A Franklin Township woman's plea to have Franklin Township police stop shooting Canada geese at the Phifer Ice Dam Pond went unheeded on Tuesday night despite her promise to report the situation to the U.S. Fish and Wildlife Services, who granted the federal permit to eliminate nuisance geese at the park.
Debra DeHauski Whiteman pleaded with Franklin Township supervisors that other measures need to be used first before police shoot more geese at the park.
Whiteman owns property adjacent to the park and said she has seen the police walk up to a goose and point blank shoot them while she is enjoying her breakfast in her gazebo overlooking the park. She said it is disconcerting to see such violence in the park.
Whiteman said that few geese are at the park and said she wondered if the police are initiating a "zero" policy.
This was Whiteman's second time to speak at a public meeting. She was also at the April township supervisors meeting to address the issue of police shooting the geese at the park.
Whiteman said that she could understand the policy of shooting geese in the park if the park were overrun, but she said that is not the case.
After Whiteman wrote a letter last month, supervisors purchased two white plastic swans and anchored each one in two separate ponds. There are three ponds in all at the Phifer Ice Dam Park. The cost was approximately $40 per swan.
She said the swans are the geese natural enemies. She said that since they were put in the ponds, there are ever fewer geese than before and those few geese that do land, stay to feed and drink and move on within in an hour.
She also brought up the issue that according to the copy of the federal permit she held in her hand, that harassment and other non lethal ways to discourage geese were supposed to be used first and shooting would be permitted only when all other methods failed. She noted that police were in direct violation of the federally issued permit and that she planned to report it to authorities. She said, while looking at the permit, she asked just who was listed as being permitted to shoot the geese, and gave the name of a civilian who was doing the actual shooting. She said that the permit required that the person shooting be a township employee.
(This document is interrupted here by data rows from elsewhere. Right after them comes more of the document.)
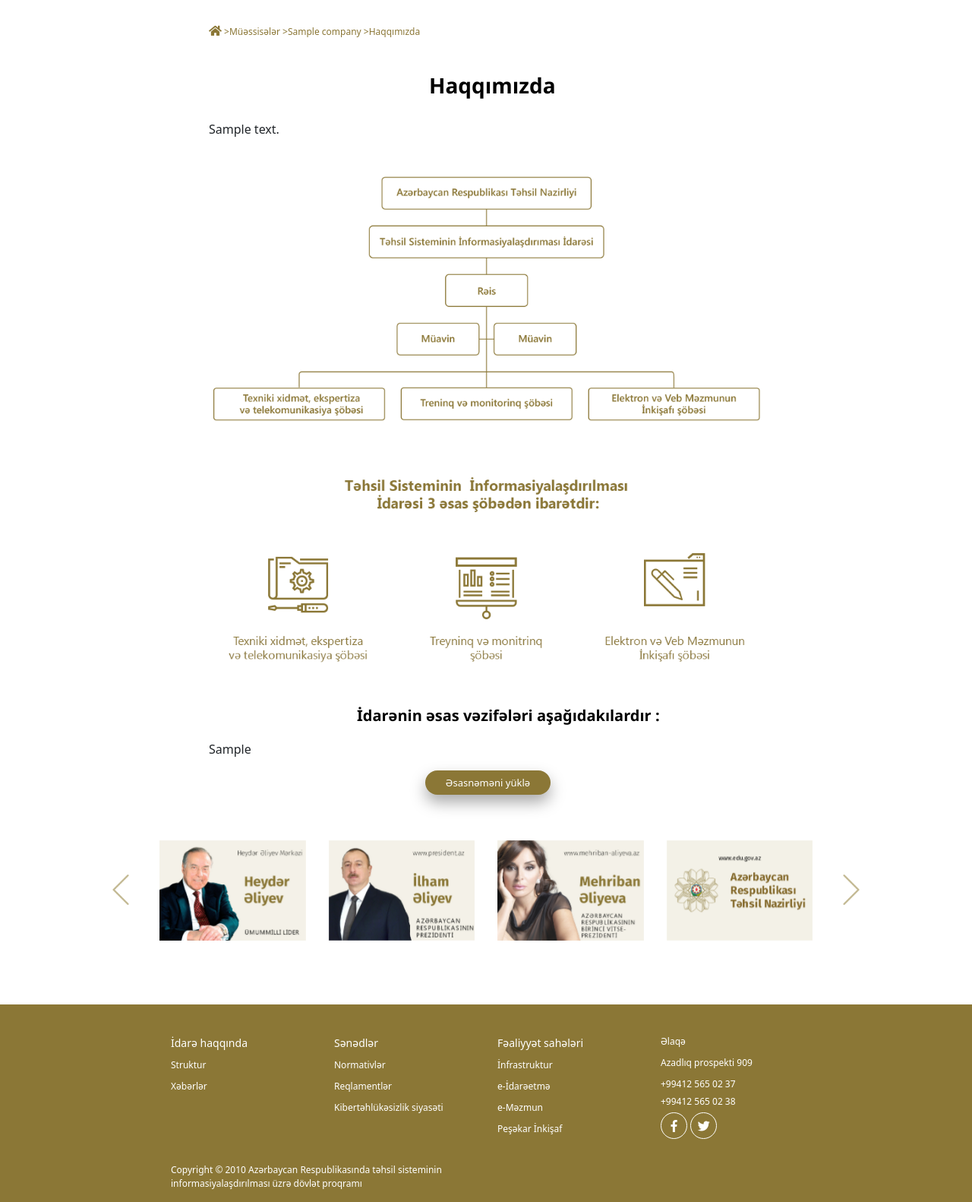
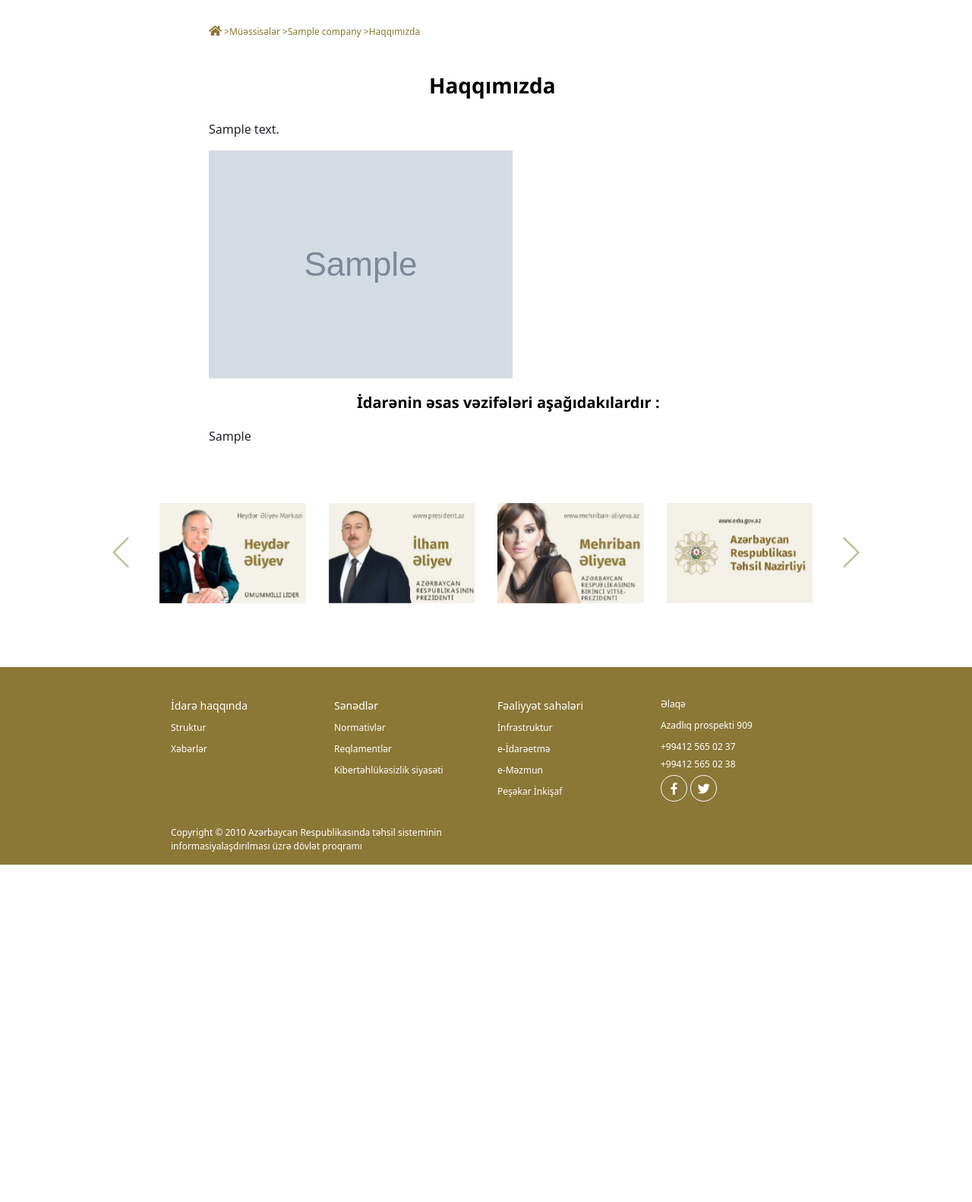
Before and after one commit to elshadaghazade/mkm, a Django app: page /companies/1/about/ in a window 1280 px wide. Shown: the part 559-2141 px from the top of the page at 76% size. After the commit the page ends 1697 px from the top, so only its background shows below. Run offline with Django 3.2, Linux system fonts and the light colour scheme; tables that the repository leaves empty hold one stand-in row (values such as "Sample post"); grey boxes marked "Sample" are stand-in pictures; some libraries are stand-ins or nearby versions; some web fonts are replaced.

Commit message:
about.html_full_version

```diff
--- a/company_app/models.py
+++ b/company_app/models.py
@@ -14,6 +14,7 @@
     company_name = models.CharField(max_length=255)
     about = models.TextField()
     main_duties = models.TextField()
+    about_images = models.ImageField(upload_to='media')
     main_activity = models.CharField(max_length=255)
     regulation_file = models.FileField(upload_to='media')
     admission_requirements = models.CharField(max_length=255)
@@ -29,7 +30,8 @@
                                           self.regulation_file,
                                           self.admission_requirements,
                                           self.url,
-                                          self.address)
+                                          self.address,
+                                          self.about_images)
 
     class Meta:
         verbose_name = 'Company'
--- a/company_app/templates/about.html
+++ b/company_app/templates/about.html
@@ -57,10 +57,13 @@
             </div>
             <div class="row">
                 <div class="col-lg-2"></div>
-                <div class="col-lg-8">
-                    <img src="{% static 'templates/images/assets/Layer0.png' %}" alt="structure">
+                {% for img in images %}
+               <div class="col-lg-8">
+                    <img src="{% if img.about_images %}{{ img.about_images.url }}{% endif %}" alt="">
                 </div>
+                {% endfor %}
                 <div class="col-lg-2"></div>
+
             </div>
             <div class="row">
                 <div class="col-lg-4 col-md-3"></div>
@@ -80,13 +83,6 @@
                 </div>
                 <div class="col-lg-2"></div>
             </div>
-            <div class="row">
-                <div class="col-lg-5"></div>
-                <div class="col-lg-2">
-                    <button type="button" class="btn main-foot-btn">Əsasnəməni yüklə</button>
-                </div>
-                <div class="col-lg-5"></div>
-            </div>
         </div>
     </main>
     <!--MAIN BITDI-->
--- a/company_app/views.py
+++ b/company_app/views.py
@@ -47,6 +47,7 @@
     }
     comps = Companies.objects.all()
     context['comps'] = comps
+    context['images'] = Companies.objects.all()
     return render(request, "about.html", context)
 
 
```
Also changed, not shown: company_app/migrations/0014_companies_about_images.py (added).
She asked whether the name of the civilian was listed on the permit and whether he was a township employee.
She also noted that the plastic swans that the township did purchase were not put in the ponds in pairs as they are in nature and that they are so tightly anchored that they do not look natural, which would further discourage geese from landing.
Chairman Rod Green said that he had spent enough township resources on using non lethal methods and that no more township money was going to be spent on plastic geese or on any other measures.
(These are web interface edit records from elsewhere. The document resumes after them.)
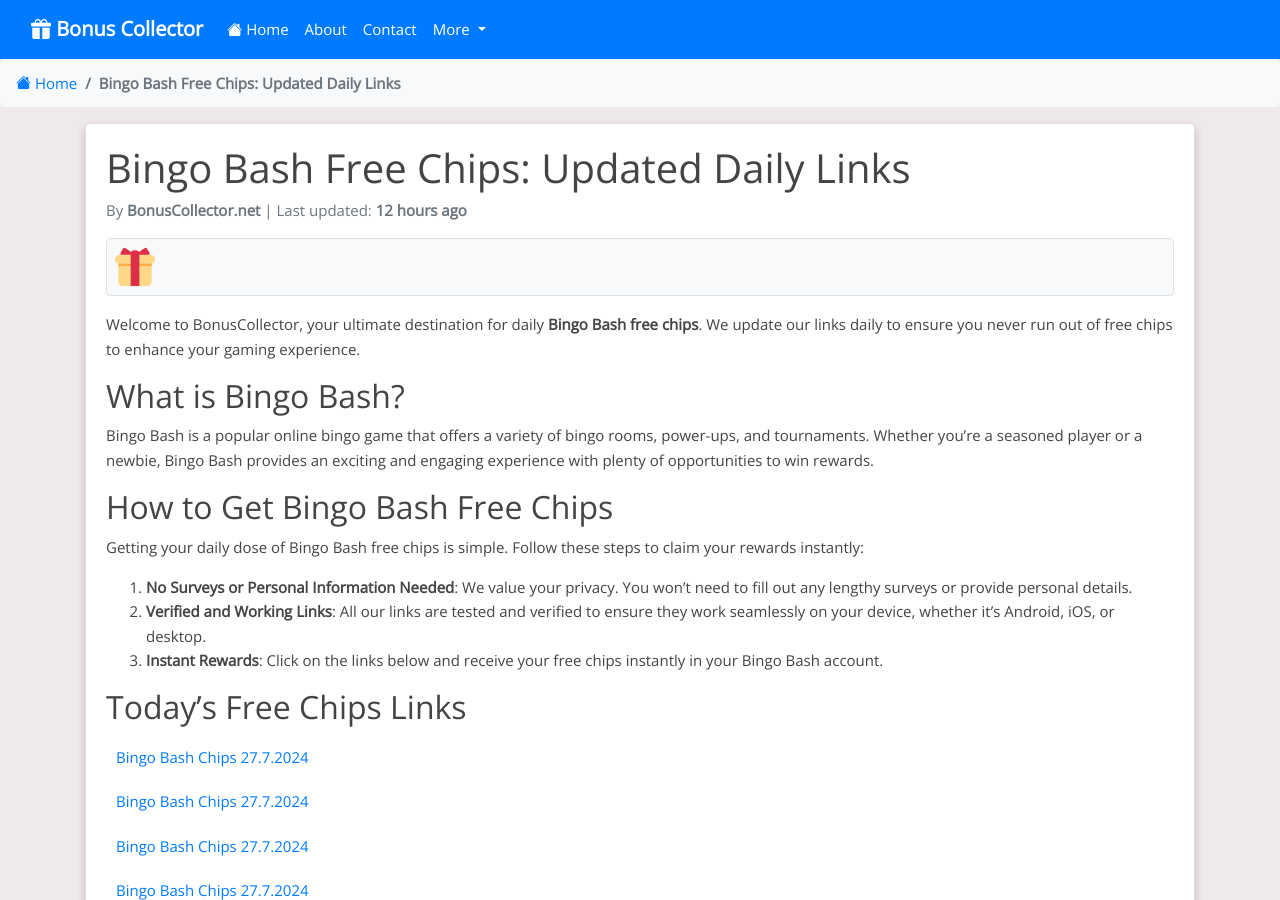
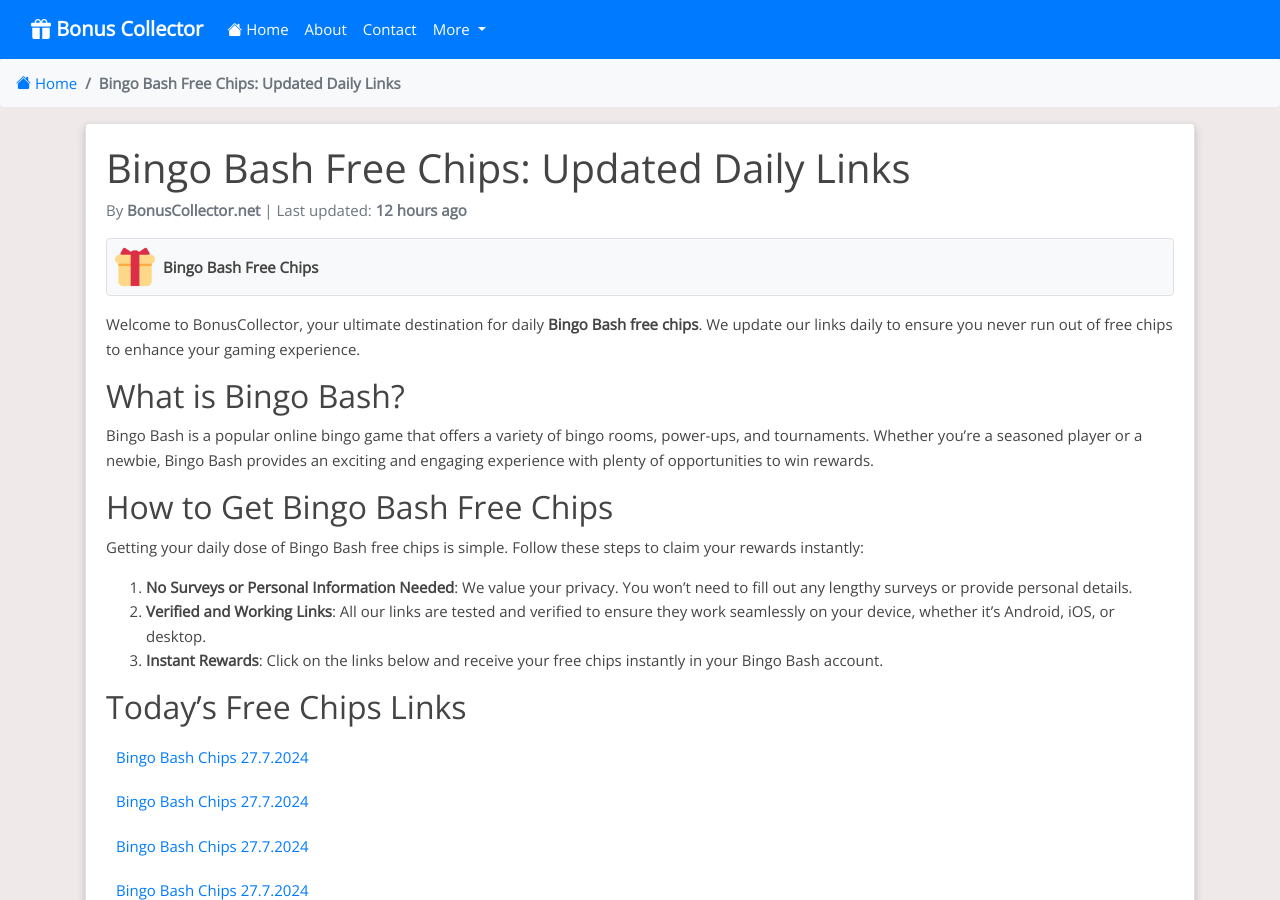
Before and after one commit to Prollad99/bs-net, a Jekyll site: the page built from _posts/2024-07-04-bingo-bash.md, in a window 1280 px wide and 900 px high. Built offline with Jekyll 4.4.1, drawn with Linux system fonts in a browser that asks for light colours; nearby versions of some CDN libraries; comment, search, counter and statistics services are not loaded.

Commit message:
Update 2024-07-04-bingo-bash.md

```diff
--- a/_posts/2024-07-04-bingo-bash.md
+++ b/_posts/2024-07-04-bingo-bash.md
@@ -9,6 +9,8 @@
 permalink: /bingo-bash-free-chips/
 image: /assets/images/bingo-bash.webp
 include_file: bingo-bash.html
+manifest: /manifests/bingo-bash.json
+app_name: "Bingo Bash Free Chips"
 ---
 
 Welcome to BonusCollector, your ultimate destination for daily **Bingo Bash free chips**. We update our links daily to ensure you never run out of free chips to enhance your gaming experience.
```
In support of the township's efforts, Wayne Wentz, former president of the Franklin Township Athletic Association spoke in support of the police's efforts to eliminate geese from the park. Wentz noted that the park is for recreation for people and is not a wildlife sanctuary.
Wentz presented a letter signed by 36 individuals. The signatures do not have addresses or printed names and some names are difficult to read.
Also speaking in support of the township's efforts to eliminate the geese was David Hawk, president of the Franklin Township Lions Club. He presented a letter with the signature of the Franklin Township Lions Club. The letter supports the actions taken by the police department. The letter notes that the action was taken to shoot geese after all else failed to eliminate the problem.
Terry Whiteman, who is Debra's husband, said that the letter from the Franklin Township Lions Club was never introduced to him and he is a member of the Franklin Township Lions Club and he was not in favor of sending it. Terry Whiteman also questioned whether it was in the township's best financial interest to have police spending so much time at the park to shoot geese. Whiteman said that when the police are at the park, the police officer is usually accompanied by a township employee. He noted that there are other expenses to consider in addition to paying their salaries, such as costs for employee benefits, workmen's comp and such and that it is actually an expensive proposition for police to be doing "goose" patrol and spending so much time at the park shooting defenseless geese when there are so many more serious police issues they could be handling.
Green was adamant that the issue was closed to further spending of any other township funds to use non lethal methods to rid the park of Canada geese.